cut frames, move a sequence
 Web page
Representationsgraphical rendering, source code
Actionsnavigate to another url by clicking link, fill in a form, make text bigger, extract some useful information

Now two examples of how simplified interfaces can make apps entirely unusable:

Example 1: Android timer. Great interface, simple and does what it is supposed to do. But the sound is super annoying to me. Unfortunately it does not have settings. I have to download and learn another app. Another downside is that many apps that replace basic system’s functionality abuse permissions and display invasive adds.

Example 2: I use Dropbox to store my notes as a files. I can use powerful editor on desktop to manipulate the notes. Sometimes I have ideas on the go. There is no way to open and edit particular text file on iOS and save it back. This makes Dropbox on iOS pretty much useless. There are some editors for which the developers explicitly created integration. But these apps usually access all of the files and need to synchronize them upfront.

This example illustrates how computer can learn what tasks we want to accomplish with certain files. The computer can automatically make the process much more efficient.

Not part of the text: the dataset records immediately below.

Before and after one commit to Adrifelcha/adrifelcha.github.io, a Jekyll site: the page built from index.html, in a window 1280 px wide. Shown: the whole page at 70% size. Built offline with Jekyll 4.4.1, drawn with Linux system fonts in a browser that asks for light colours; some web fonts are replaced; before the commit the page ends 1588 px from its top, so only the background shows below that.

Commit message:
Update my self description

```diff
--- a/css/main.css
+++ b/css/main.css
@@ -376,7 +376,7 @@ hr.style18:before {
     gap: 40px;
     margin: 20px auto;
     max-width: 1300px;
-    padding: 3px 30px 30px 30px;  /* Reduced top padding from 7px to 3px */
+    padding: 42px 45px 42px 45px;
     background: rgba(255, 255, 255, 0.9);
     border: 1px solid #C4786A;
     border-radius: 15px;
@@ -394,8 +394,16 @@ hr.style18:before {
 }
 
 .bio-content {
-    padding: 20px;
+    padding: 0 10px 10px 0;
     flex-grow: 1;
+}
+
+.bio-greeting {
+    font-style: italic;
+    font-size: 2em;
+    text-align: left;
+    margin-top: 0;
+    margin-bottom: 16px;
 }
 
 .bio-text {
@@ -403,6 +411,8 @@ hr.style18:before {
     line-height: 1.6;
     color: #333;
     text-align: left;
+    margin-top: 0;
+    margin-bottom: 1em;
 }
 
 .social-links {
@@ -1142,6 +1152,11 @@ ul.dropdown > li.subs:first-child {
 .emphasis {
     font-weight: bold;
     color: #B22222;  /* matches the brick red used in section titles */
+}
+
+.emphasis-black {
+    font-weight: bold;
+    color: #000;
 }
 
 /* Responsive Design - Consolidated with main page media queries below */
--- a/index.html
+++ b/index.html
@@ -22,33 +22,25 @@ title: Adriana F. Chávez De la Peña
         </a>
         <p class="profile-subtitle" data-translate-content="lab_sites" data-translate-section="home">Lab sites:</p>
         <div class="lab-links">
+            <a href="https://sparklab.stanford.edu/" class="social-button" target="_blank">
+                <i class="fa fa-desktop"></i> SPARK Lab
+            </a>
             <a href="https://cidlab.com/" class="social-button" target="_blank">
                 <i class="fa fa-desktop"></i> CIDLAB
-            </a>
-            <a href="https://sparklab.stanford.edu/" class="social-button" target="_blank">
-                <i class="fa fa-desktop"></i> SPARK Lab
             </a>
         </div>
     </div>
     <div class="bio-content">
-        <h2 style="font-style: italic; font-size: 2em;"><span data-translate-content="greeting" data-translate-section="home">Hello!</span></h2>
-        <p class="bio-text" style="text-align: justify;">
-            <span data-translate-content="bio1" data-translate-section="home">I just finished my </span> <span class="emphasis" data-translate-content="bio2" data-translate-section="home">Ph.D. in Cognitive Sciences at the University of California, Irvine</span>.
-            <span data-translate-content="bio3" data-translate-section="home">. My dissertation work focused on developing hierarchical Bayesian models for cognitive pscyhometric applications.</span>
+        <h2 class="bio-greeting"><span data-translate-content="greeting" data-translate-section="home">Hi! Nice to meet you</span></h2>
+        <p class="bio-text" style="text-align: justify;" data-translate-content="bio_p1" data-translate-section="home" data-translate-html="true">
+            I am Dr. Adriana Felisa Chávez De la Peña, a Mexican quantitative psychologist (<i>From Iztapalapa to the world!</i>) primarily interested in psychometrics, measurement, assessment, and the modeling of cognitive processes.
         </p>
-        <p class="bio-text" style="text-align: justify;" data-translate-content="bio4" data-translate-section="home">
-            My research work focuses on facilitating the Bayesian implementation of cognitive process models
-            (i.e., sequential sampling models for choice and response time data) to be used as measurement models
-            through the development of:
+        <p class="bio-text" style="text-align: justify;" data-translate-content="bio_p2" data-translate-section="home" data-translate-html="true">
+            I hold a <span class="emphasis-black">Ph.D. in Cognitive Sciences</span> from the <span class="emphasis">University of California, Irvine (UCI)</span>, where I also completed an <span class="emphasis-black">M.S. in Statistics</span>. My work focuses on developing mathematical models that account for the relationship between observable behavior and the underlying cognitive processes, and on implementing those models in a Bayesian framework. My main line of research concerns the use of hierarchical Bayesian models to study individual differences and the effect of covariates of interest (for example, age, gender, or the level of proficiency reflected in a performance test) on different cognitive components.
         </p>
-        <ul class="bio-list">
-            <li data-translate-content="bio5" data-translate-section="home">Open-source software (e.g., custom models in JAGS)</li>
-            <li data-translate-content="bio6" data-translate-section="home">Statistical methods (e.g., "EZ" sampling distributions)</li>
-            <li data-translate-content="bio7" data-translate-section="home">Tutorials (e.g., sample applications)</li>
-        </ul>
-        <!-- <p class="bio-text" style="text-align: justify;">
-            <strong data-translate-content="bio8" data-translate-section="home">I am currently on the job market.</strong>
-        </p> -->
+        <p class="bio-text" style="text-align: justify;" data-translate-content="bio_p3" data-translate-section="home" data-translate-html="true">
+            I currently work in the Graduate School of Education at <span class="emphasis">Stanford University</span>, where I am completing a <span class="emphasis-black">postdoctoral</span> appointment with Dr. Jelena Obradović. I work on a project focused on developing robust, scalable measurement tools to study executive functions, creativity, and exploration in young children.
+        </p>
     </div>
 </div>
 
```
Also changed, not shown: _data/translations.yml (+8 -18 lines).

For example the computer can learn that for JPEG images large 1000px (usually photos) I often adjust white balance, apply some filters and share to other platforms. The interface would automatically present these actions based on the context. On the other hand, PNGs are mostly used for web graphics, so computer could learn that it is important to optimize the size.

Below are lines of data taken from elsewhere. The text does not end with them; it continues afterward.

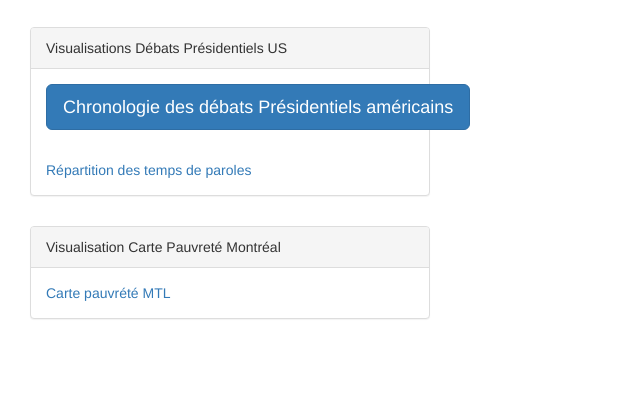
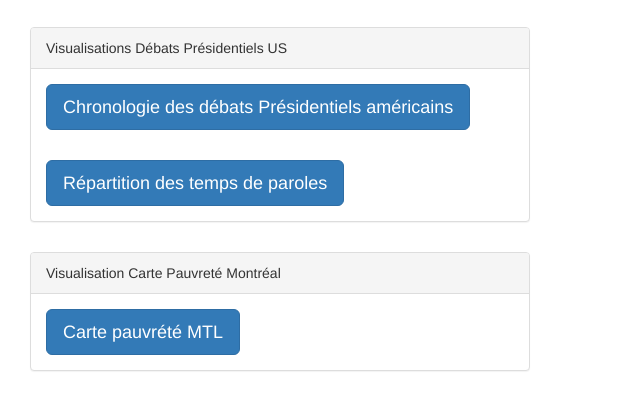
Before and after one commit to robpqt/robpqt.github.io, a plain HTML site: page index.html in a window 1280 px wide. Shown: the part 63-472 px from the top of the page, without its empty margins (0-640 px from the left). Drawn offline with nearby package versions, Linux system fonts and the light colour scheme.

Commit message:
Ajout Debut Carte

```diff
--- a/index.html
+++ b/index.html
@@ -11,7 +11,7 @@
 			.container1{
 				margin-top: 30px;
 				margin-left: 30px;
-				width: 400px;
+				width: 500px;
 			}
 			.title {
 				margin-left: 30px;
@@ -29,14 +29,14 @@
 					<a class="btn btn-primary btn-lg" href="./Chrono/Chrono.html">Chronologie des débats Présidentiels américains</a>
 				</div>
 				<div class="panel-body">
-					<a href="./WordsCount/WordsCount.html"> Répartition des temps de paroles </a>
+					<a class="btn btn-primary btn-lg" href="./WordsCount/WordsCount.html"> Répartition des temps de paroles </a>
 				</div>
 		</div>
 
 		<div class="panel panel-default container1">
 			<div class="panel-heading">Visualisation Carte Pauvreté Montréal</div>
 				<div class="panel-body">
-					<a href="./Carte/Carte.html">Carte pauvrété MTL</a>
+					<a class="btn btn-primary btn-lg" href="./Carte/Carte.html">Carte pauvrété MTL</a>
 				</div>
 		</div>
 
```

Many tasks are very hard or even impossible to accomplish. Either you must be lucky that someone has built the solution to the exact task you want. Or you can program the solution yourself, which is usually non-feasible for one-off tasks. This example shows how composition of smaller pieces can enable us to achieve things that might be very difficult with current-state software.

Many applications implement different versions of a slideshow functionality. Slideshow is just displaying images one at a time on full screen. When the system already knows how to display an image and includes operations on list of things, there is no need to load external application. Lets say you want to display 4 images at a time. Either you can search for an application that supports it, or maybe you can drag these into a presentation program and manually arrange them. In a more mature ecosystem you could instead use standard functions to partition the files into groups of 4 and then display grid of images for each group.

Now I present some scenarios how composition of functionality created by different vendors might allow us greater flexibility and effectiveness. Imagine following possibilities:

  • Microsoft Excel is great for manipulating data. Imagine you could buy extra plugin to predict some patterns. You could use this plugins to analyze data from a table on some web page or sales data from your eshop. Once you need more capability you could use some of the MATLAB functionality and you would not loose the plugin functionality because of an introduction of another environment.
  • Imagine Instagram being separated into actions applying filters and sharing. You could then use the filter for images taken on your DSLR.
  • You would buy Photoshop bundle from Adobe than performs certain effects. You could then use them also to modify photos on your phone.